AVAILABLE RECORDS:

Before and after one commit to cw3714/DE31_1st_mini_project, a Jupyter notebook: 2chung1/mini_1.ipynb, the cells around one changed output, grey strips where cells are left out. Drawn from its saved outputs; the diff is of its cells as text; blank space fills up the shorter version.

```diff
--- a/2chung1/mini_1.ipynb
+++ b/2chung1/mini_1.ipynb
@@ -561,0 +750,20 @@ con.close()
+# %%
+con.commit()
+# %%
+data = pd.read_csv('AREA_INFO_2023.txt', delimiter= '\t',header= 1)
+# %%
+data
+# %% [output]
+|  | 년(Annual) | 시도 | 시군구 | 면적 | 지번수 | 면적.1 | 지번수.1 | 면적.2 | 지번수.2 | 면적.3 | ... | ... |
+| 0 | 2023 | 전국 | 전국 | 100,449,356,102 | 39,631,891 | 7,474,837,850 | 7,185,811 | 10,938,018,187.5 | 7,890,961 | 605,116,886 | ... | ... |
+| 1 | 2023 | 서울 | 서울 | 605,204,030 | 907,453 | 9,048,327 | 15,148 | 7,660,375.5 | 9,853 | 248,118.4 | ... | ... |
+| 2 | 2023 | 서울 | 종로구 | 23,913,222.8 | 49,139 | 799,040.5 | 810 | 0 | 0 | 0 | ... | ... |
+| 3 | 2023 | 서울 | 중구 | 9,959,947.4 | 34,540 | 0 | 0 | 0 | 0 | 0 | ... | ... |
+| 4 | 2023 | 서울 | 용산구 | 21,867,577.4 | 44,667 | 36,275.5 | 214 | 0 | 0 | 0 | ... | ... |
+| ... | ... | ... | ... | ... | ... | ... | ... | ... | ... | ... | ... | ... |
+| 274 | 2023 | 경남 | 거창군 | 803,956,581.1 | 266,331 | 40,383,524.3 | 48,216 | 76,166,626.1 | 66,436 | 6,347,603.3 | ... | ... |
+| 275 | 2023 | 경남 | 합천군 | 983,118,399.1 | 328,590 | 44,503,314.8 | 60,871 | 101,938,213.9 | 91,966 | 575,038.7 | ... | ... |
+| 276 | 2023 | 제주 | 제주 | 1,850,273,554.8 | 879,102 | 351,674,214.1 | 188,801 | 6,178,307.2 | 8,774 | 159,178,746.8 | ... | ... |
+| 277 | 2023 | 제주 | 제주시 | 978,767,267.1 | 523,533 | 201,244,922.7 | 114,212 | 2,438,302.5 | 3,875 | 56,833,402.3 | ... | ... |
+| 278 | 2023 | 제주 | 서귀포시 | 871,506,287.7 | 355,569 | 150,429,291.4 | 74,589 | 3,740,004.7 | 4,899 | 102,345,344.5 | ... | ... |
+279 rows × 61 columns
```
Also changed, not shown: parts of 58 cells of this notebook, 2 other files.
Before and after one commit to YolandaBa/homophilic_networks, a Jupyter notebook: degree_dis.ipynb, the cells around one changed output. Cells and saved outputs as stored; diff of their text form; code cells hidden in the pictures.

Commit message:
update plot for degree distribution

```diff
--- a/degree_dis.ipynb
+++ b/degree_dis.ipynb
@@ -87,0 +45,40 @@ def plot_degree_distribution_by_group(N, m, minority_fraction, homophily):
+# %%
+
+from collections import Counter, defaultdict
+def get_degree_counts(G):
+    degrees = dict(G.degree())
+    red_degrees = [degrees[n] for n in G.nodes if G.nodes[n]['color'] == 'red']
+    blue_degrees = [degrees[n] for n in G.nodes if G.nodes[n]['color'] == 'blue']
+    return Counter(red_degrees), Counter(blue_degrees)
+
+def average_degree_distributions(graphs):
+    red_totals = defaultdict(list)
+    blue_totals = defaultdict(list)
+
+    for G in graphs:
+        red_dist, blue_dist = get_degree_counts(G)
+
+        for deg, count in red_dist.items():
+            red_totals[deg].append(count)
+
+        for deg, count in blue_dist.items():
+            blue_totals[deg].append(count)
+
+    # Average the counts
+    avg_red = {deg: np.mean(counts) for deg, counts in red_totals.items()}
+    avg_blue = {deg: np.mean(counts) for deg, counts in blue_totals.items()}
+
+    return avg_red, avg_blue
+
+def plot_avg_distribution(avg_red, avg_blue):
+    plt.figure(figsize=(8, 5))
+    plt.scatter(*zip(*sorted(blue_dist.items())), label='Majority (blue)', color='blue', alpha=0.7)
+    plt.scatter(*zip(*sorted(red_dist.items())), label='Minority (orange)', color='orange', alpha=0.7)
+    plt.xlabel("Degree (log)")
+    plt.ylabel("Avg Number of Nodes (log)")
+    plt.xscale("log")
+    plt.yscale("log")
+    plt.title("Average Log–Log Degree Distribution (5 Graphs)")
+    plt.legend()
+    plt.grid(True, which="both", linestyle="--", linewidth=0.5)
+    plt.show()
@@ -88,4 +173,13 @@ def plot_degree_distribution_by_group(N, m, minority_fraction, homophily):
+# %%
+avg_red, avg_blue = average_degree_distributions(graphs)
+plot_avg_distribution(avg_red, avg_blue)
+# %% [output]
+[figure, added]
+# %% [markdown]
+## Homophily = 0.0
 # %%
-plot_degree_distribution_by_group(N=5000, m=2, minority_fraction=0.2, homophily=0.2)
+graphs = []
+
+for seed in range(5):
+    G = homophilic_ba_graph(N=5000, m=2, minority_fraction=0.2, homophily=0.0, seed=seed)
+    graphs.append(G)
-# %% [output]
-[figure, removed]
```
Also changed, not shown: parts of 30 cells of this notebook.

YOUR OBJECTIVE: What is the number of lines above that hold the word "parts"? Answer with that number alone.

ANSWER BELOW: 2